The following grants were awarded:

  • Town of Amherst: Adams Brook Watershed – $66,816.

  • Auburn Water District: Permanent Interconnection with Worcester/Design and Permitting – $105,900.

  • Town of Danvers: Data Collection and Planning in the Ipswich Watershed – $160,790.

  • Dedham/Westwood Water District: Dropcounter Public Portal Expansion – $30,350.

  • Town of Groton (in conjunction with the Holden Water Department, Kingston Water Department, Lincoln Water Department, and the North Sagamore Water District in Bourne): Water Rate Studies – $108,650.

  • Wareham Fire District: Billing Changes and Automatic Meter Reading – $58,800.

  • Towns of Westford and Littleton: Stony Brook Flow Restoration Project – $101,611.

“Our communities deserve updated, efficient meter reading for proper water management,” said State Senate President Pro Tempore Marc R. Pacheco (D-Taunton). “This advanced water infrastructure will reduce operating expenses and save ratepayers money. I commend the Wareham Fire District for their hard work in securing these funds and looking towards the future.”

“Communities in the Commonwealth and around the world already feel the impacts of climate change on their water supplies,” said State Senator Eileen Donoghue (D-Lowell). “These grants to Groton and Westford represent small, but meaningful steps to ensure that our residents will continue to have access to this vital resource.”

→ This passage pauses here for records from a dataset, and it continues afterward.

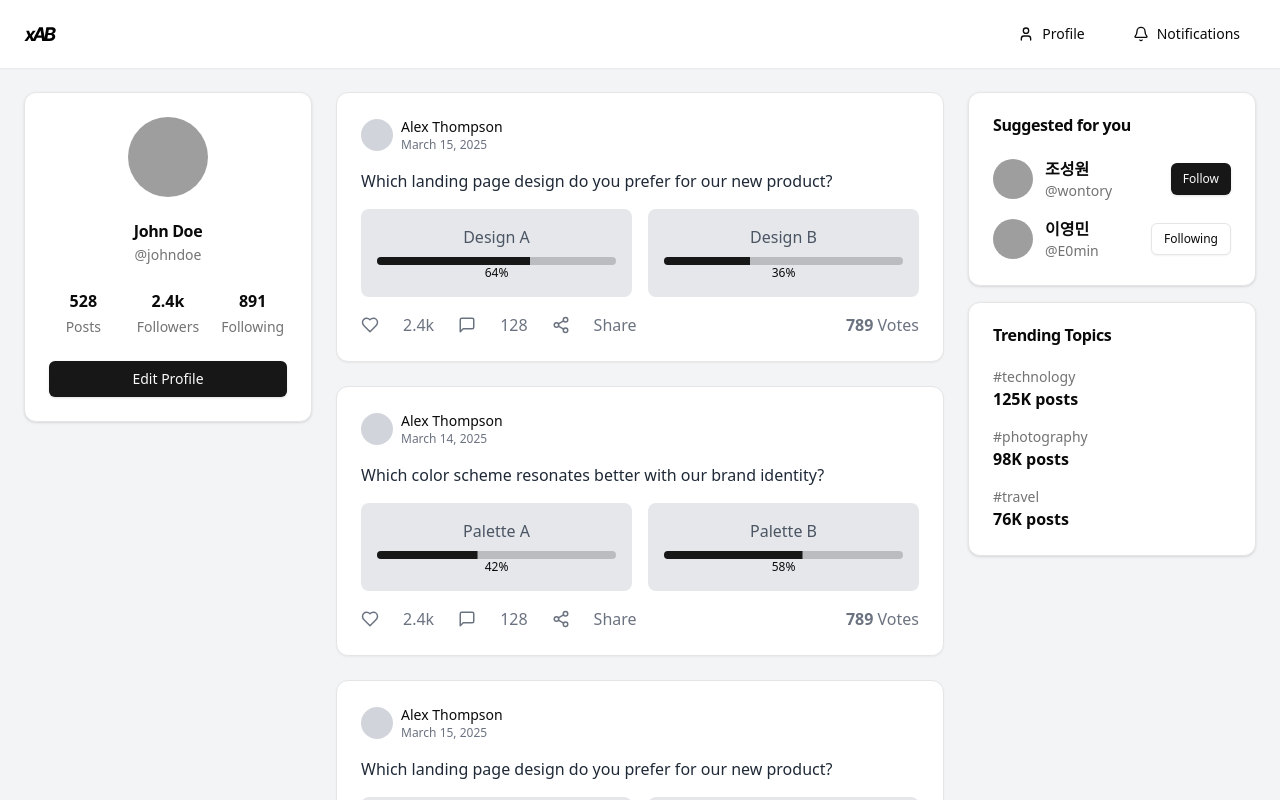
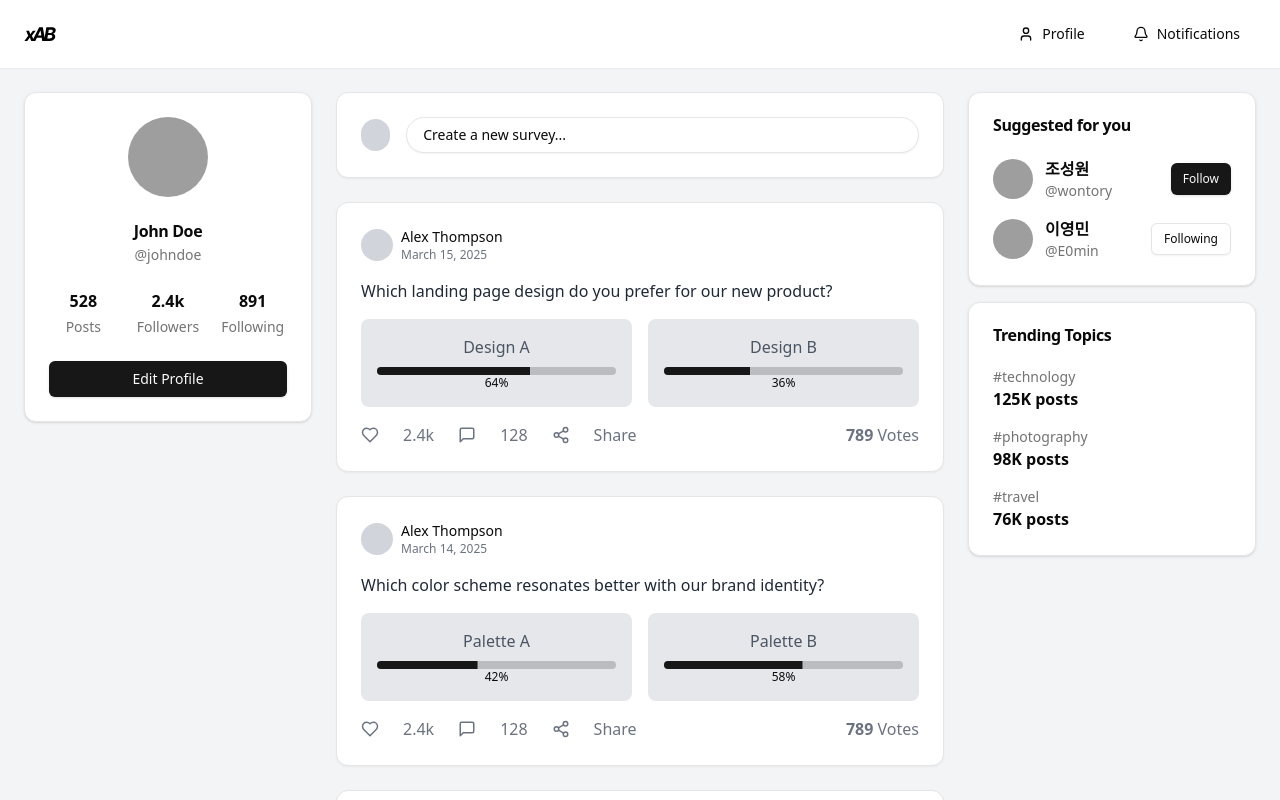
Before and after one commit to goorm-highfive/XAB, a Next.js app: page /home in a window 1280 px wide. Shown: the top 800 px of the page. Built offline with nearby package versions, Linux system fonts and the light colour scheme; grey boxes are pictures that could not be loaded.

Commit message:
feat: add new-survey-button component

```diff
--- a/app/home/page.tsx
+++ b/app/home/page.tsx
@@ -2,6 +2,7 @@ import { ProfileSection } from '~/components/home/profile-section'
 import { SuggestSection } from '~/components/home/suggest-section'
 import { SiteHeader } from '~/components/common/site-header'
 import { SurveyCard } from '~/components/common/survey-card'
+import { NewSurveyButton } from '~/components/home/new-survey-button'
 
 export default function Home() {
   return (
@@ -10,6 +11,7 @@ export default function Home() {
       <div className="mx-auto max-w-screen-2xl items-start gap-6 p-6 lg:flex">
         <ProfileSection />
         <div className="flex-1 space-y-6">
+          <NewSurveyButton />
           <SurveyCard
             date="March 15, 2025"
             question="Which landing page design do you prefer for our new product?"
--- /dev/null
+++ b/src/components/home/new-survey-button.tsx
@@ -0,0 +1,15 @@
+import { Card } from '~/components/ui/card'
+import { Button } from '../ui/button'
+
+function NewSurveyButton() {
+  return (
+    <Card className="mb-4 flex items-center gap-4 p-6 shadow-sm">
+      <div className="h-8 w-8 rounded-full bg-gray-300" />
+      <Button variant="outline" className="w-full justify-start rounded-full">
+        Create a new survey...
+      </Button>
+    </Card>
+  )
+}
+
+export { NewSurveyButton }
```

“I was happy to work with Rep. Jim Arciero to advocate for this grant for Littleton, which will boost Littleton's already impressive water conservation efforts,” said State Senator Jamie Eldridge (D-Acton). “I want to thank the Baker-Polito Administration, especially Environmental Secretary Matt Beaton and DEP Commissioner Marty Suuberg, for their commitment to water conservation in our communities.”

“The Ipswich River Watershed is a vital resource for communities across the North Shore,” said State Senator Joan Lovely (D-Salem). “Funding to ensure proper data collection and planning along the watershed will better safeguard the health and resilience of the Ipswich River during times of severe water withdrawal and drought. I am grateful to the Administration for recognizing the importance of our drinking water supply here in the Commonwealth.”

“Proper management and conservation of water resources is clearly a priority for the Auburn community,” said State Senator Michael O. Moore (D-Millbury). “I applaud the town’s efforts to pursue this interconnection, which will encourage further conservation and responsible distribution of our most precious natural resource. I look forward to offering my continued support to bring this important infrastructure project to fruition.”

“I appreciate the Baker-Polito Administration including the Auburn Water District for this funding,” said State Representative Paul K. Frost (R-Auburn). “Water is the most crucial and necessary resource we have and this funding will continue to help the Auburn Water District carry out its mission to provide clean drinking water to the residents and businesses in Auburn.”

“I am very pleased that Danvers and my district was awarded, by far, the largest grant given by the Commonwealth to compile the necessary data for local and state officials to better manage our water resources on the North Shore,” said State Representative Theodore Speliotis (D-Danvers).

The WMA Grant Program is funded through the Massachusetts Five-Year Capital Plan. The grant program requires a 20 percent match from the communities involved, so that the grants will leverage an additional $204,000 in project work, bringing the total expenditure for the seven projects to more than $837,000.

Additional details on the WMA grant projects for 2018, or on the Sustainable Water Management Initiative framework and water withdrawals under the Water Management Act, can be found here.



Media Contact for Baker-Polito Administration Awards Grants for Water Management and Conservation

Massachusetts Department of Environmental Protection 

MassDEP is responsible for ensuring clean air and water, safe management and recycling of solid and hazardous wastes, timely cleanup of hazardous waste sites and spills, and the preservation of wetlands and coastal resources.